To emphasis her purpose she uses a variety of different strategies. To describe how Aunt Georgina looks just before the music starts she uses imagery as well as a metaphor to compare her to "old miners who drift into the Brown Hotel at Denver… conscious that certain experiences have isolated them from their fellows by a gulf no haberdasher could conceal [by more than one could overlook]" (Kinsella 675). To describe Aunt Georgina's soul Cather uses a simile, "like that strange moss which can lie on a dusty self half a century and yet, if placed in water, grows green again" (Kinsella 677). To describe how she looks when she first arrives Cather uses imagery, "she looked like one of those charred smoked bodies…" (Kinsella 672). Clark related everything to something else almost like he is writing a book in his own head. In the story there were allusions to "William Shakespeare, Carl Maria Von Weber's Euryanthe, Wagner's The Flying Dutchman, Tannhauser, Tristan und Isolde, Der Ringdes Nibelungen and Siegfried, Wolfgang Amadeus Mozart, Giacomo Meyerbeer, Giuseppe Veri's II trovatore" (Stelle 1). The other purpose Cather had for writing this short story is to entertain the reader. She achieves this by making the reader think "what if this happened to me?" Also she does this but putting a lot of emotion into the story. The climax of the story really helps with this too. The climax is during the intermission of the concert when Aunt Georgina says, "Who could?... why should one?" (Kinsella 677). She is answering Clarks questioning about if she still understands the music.
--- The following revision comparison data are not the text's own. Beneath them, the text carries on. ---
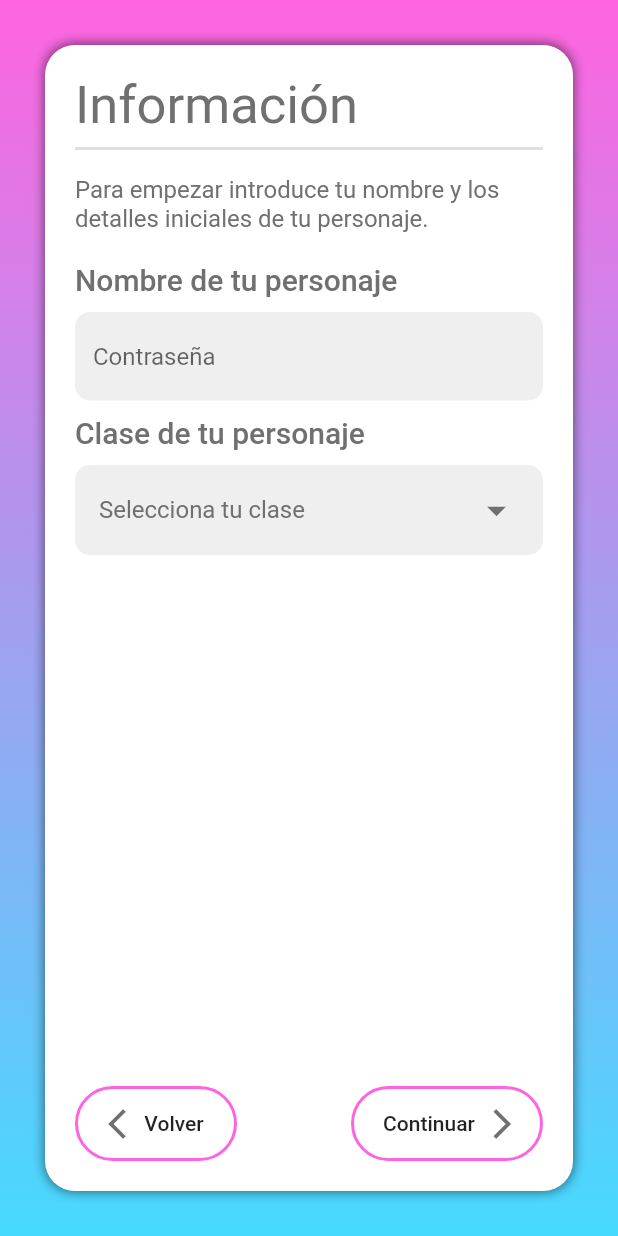
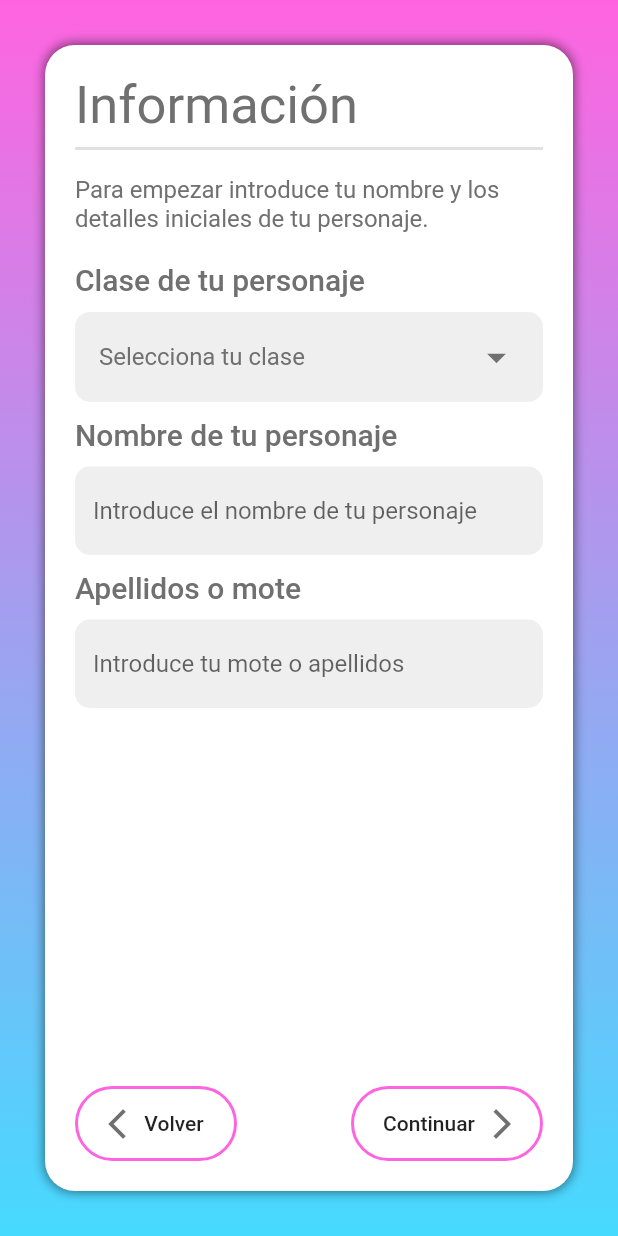
Before and after one commit to gonagutor/dndmin, a Flutter app: the MyCharCreatorPagesOne screen opened directly with empty values, on a phone screen of 412 x 824 dp. Run offline on Flutter 3.47's test engine with Material 2 defaults, Android fonts, the phone set to English and light mode, and no system bars; our stand-ins replace flutter_secure_storage, font_awesome_flutter; accounts and stored records are empty.

Commit message:
Updated somethings and added subname

```diff
--- a/lib/screens/charCreatorPages/charCreatorPagesOne.dart
+++ b/lib/screens/charCreatorPages/charCreatorPagesOne.dart
@@ -8,7 +8,8 @@ import 'package:dndmin/screens/charSelector.dart';
 import 'package:flutter/services.dart';
 
 TextEditingController charName = TextEditingController();
-int charClass = 1;
+TextEditingController charSubName = TextEditingController();
+int charClass = 0;
 
 class CharCreatorPagesOne extends StatelessWidget {
   final UserData userData;
@@ -54,6 +55,7 @@ class _MyCharCreatorPagesOneState extends State<MyCharCreatorPagesOne> {
       DeviceOrientation.portraitUp,
       DeviceOrientation.portraitDown,
     ]);
+
     void _flipAll(int pressed) {
       int x = 0;
       while (isSelected.length > x) {
@@ -138,6 +140,99 @@ class _MyCharCreatorPagesOneState extends State<MyCharCreatorPagesOne> {
                         child: Align(
                           alignment: Alignment.centerLeft,
                           child: Text(
+                            'Clase de tu personaje',
+                            style: TextStyle(
+                              fontSize: 20,
+                              fontWeight: FontWeight.w500,
+                              color: const Color(0xFF707070),
+                            ),
+                          ),
+                        ),
+                      ),
+                      Padding(
+                        padding: EdgeInsets.only(left: 20, right: 20, top: 10),
+                        child: CDD.CustomDropdown(
+                          text: (_allFalse())
+                              ? "Selecciona tu clase"
+                              : itemNames[_currentlySelected()],
+                          items: [
+                            CDD.DropDownItem.first(
+                              text: itemNames[0],
+                              isSelected: isSelected[0],
+                              onPressed: isSelected[0]
+                                  ? null
+                                  : () {
+                                      charClass = 1;
+                                      CDD.isDropdownOpened =
+                                          !CDD.isDropdownOpened;
+                                      CDD.floatingDropdown.remove();
+                                      _flipAll(0);
+                                    },
+                            ),
+                            CDD.DropDownItem(
+                              text: itemNames[1],
+                              isSelected: isSelected[1],
+                              onPressed: isSelected[1]
+                                  ? null
+                                  : () {
+                                      charClass = 2;
+                                      CDD.isDropdownOpened =
+                                          !CDD.isDropdownOpened;
+                                      CDD.floatingDropdown.remove();
+                                      _flipAll(1);
+                                    },
+                            ),
+                            CDD.DropDownItem(
+                              text: itemNames[2],
+                              isSelected: isSelected[2],
+                              onPressed: isSelected[2]
+                                  ? null
+                                  : () {
+                                      charClass = 3;
+                                      CDD.isDropdownOpened =
+                                          !CDD.isDropdownOpened;
+                                      CDD.floatingDropdown.remove();
+                                      _flipAll(2);
+                                    },
+                            ),
+                            CDD.DropDownItem(
+                              text: itemNames[3],
+                              isSelected: isSelected[3],
+                              onPressed: isSelected[3]
+                                  ? null
+                                  : () {
+                                      charClass = 4;
+                                      CDD.isDropdownOpened =
+                                          !CDD.isDropdownOpened;
+                                      CDD.floatingDropdown.remove();
+                                      _flipAll(3);
+                                    },
+                            ),
+                            CDD.DropDownItem.last(
+                              text: itemNames[4],
+                              isSelected: isSelected[4],
+                              onPressed: isSelected[4]
+                                  ? null
+                                  : () {
+                                      charClass = 5;
+                                      CDD.isDropdownOpened =
+                                          !CDD.isDropdownOpened;
+                                      CDD.floatingDropdown.remove();
+                                      _flipAll(4);
+                                    },
+                            )
+                          ],
+                        ),
+                      ),
+                    ],
+                  ),
+                  Column(
+                    children: [
+                      Padding(
+                        padding: EdgeInsets.only(top: 10, left: 20, right: 20),
+                        child: Align(
+                          alignment: Alignment.centerLeft,
+                          child: Text(
                             'Nombre de tu personaje',
                             style: TextStyle(
                                 fontSize: 20,
@@ -159,7 +254,7 @@ class _MyCharCreatorPagesOneState extends State<MyCharCreatorPagesOne> {
                             return null;
                           },
                           decoration: InputDecoration(
-                            hintText: 'Contraseña',
+                            hintText: 'Introduce el nombre de tu personaje',
                             filled: true,
                             fillColor: const Color(0xFFEFEFEF),
                             hoverColor: const Color(0xFFEFEFEF),
@@ -182,83 +277,37 @@ class _MyCharCreatorPagesOneState extends State<MyCharCreatorPagesOne> {
                         child: Align(
                           alignment: Alignment.centerLeft,
                           child: Text(
-                            'Clase de tu personaje',
+                            'Apellidos o mote',
                             style: TextStyle(
-                              fontSize: 20,
-                              fontWeight: FontWeight.w500,
-                              color: const Color(0xFF707070),
-                            ),
+                                fontSize: 20,
+                                fontWeight: FontWeight.w500,
+                                color: const Color(0xFF707070)),
                           ),
                         ),
                       ),
                       Padding(
                         padding: EdgeInsets.only(left: 20, right: 20, top: 10),
-                        child: CDD.CustomDropdown(
-                          text: (_allFalse())
-                              ? "Selecciona tu clase"
-                              : itemNames[_currentlySelected()],
-                          items: [
-                            CDD.DropDownItem.first(
-                              text: itemNames[0],
-                              isSelected: isSelected[0],
-                              onPressed: isSelected[0]
-                                  ? null
-                                  : () {
-                                      CDD.isDropdownOpened =
-                                          !CDD.isDropdownOpened;
-                                      CDD.floatingDropdown.remove();
-                                      _flipAll(0);
-                                    },
+                        child: TextFormField(
+                          controller: charSubName,
+                          validator: (value) {
+                            if (value.isEmpty) {
+                              return 'Introduce tu mote o apellidos';
+                            }
+                            return null;
+                          },
+                          decoration: InputDecoration(
+                            hintText: 'Introduce tu mote o apellidos',
+                            filled: true,
+                            fillColor: const Color(0xFFEFEFEF),
+                            hoverColor: const Color(0xFFEFEFEF),
+                            focusColor: const Color(0xFFEFEFEF),
+                            border: OutlineInputBorder(
+                              borderSide: BorderSide.none,
+                              borderRadius: BorderRadius.all(
+                                Radius.circular(10),
+                              ),
                             ),
-                            CDD.DropDownItem(
-                              text: itemNames[1],
-                              isSelected: isSelected[1],
-                              onPressed: isSelected[1]
-                                  ? null
-                                  : () {
-                                      CDD.isDropdownOpened =
-                                          !CDD.isDropdownOpened;
-                                      CDD.floatingDropdown.remove();
-                                      _flipAll(1);
-                                    },
-                            ),
-                            CDD.DropDownItem(
-                              text: itemNames[2],
-                              isSelected: isSelected[2],
-                              onPressed: isSelected[2]
-                                  ? null
-                                  : () {
-                                      CDD.isDropdownOpened =
-                                          !CDD.isDropdownOpened;
-                                      CDD.floatingDropdown.remove();
-                                      _flipAll(2);
-                                    },
-                            ),
-                            CDD.DropDownItem(
-                              text: itemNames[3],
-                              isSelected: isSelected[3],
-                              onPressed: isSelected[3]
-                                  ? null
-                                  : () {
-                                      CDD.isDropdownOpened =
-                                          !CDD.isDropdownOpened;
-                                      CDD.floatingDropdown.remove();
-                                      _flipAll(3);
-                                    },
-                            ),
-                            CDD.DropDownItem.last(
-                              text: itemNames[4],
-                              isSelected: isSelected[4],
-                              onPressed: isSelected[4]
-                                  ? null
-                                  : () {
-                                      CDD.isDropdownOpened =
-                                          !CDD.isDropdownOpened;
-                                      CDD.floatingDropdown.remove();
-                                      _flipAll(4);
-                                    },
-                            )
-                          ],
+                          ),
                         ),
                       ),
                     ],
```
When "A Wagner Matinee was first published, many people criticized Cather because she was so harsh on Nebraska. She rewrote this story three times before the general public was happy with it. In the first two versions, Aunt Georgina was even uglier and bitterer. Cather's Family and friends in she had left behind in Nebraska were upset by this (Miller 1).

In Conclusion, Willa Cather was a realist and wrote about how hard life was for many people in the world. The two main purposes in "A Wagner Matinee" are to reveal a theme and entertain the reader. Cather is an amazing writer, she is able to tap into basic human emotions without making the story strictly emotional. "A Wagner Matinee" is an excellent example of this.

Works Cited"And Death Comes for Willa Cather, Famous Author." Pittsburgh Sun-TelegraphApril 25, 1947: 1-2.

Downs, M. Catherine. Becoming Modern: Willa Cather's Journalism. New York:Susquehanna University Press, 1999.

Kinsella, Kate, et. Al. Prentice Hall Literature: The American Experience. Boston:Penguin Edition, 2007.

The Public Media Foundation. "Historical and Literal Contexts." James A. Miller.

Scribbling Women. 2007. The Public Media Foundation at Northeastern University College of Arts and Sciences. 3/9/08. Genevieve Netz. "Pioneer Life on the Prairie: A Wagner Matinee."Genevieve Netz. Prairie Bluestem. 3/19/07. Blogspot.3/9/08. Ostwalt, Conrad Eugene. After Eden: The Secularization of Willa Cather andTheodore Dreiser. Lewisburg: Bucknell University Press, 1990.

Various Authors. " A Wagner Matinee." Christine Stelle. Wikipedia. 1/21/08.

< http://en.wikipedia.org/wiki/A_Wagner_Matinee>"Willa Cather." Twentieth Century Authors. 1942 ed.

"Willa Cather." Webster's Dictionary of American Authors. 1995 ed.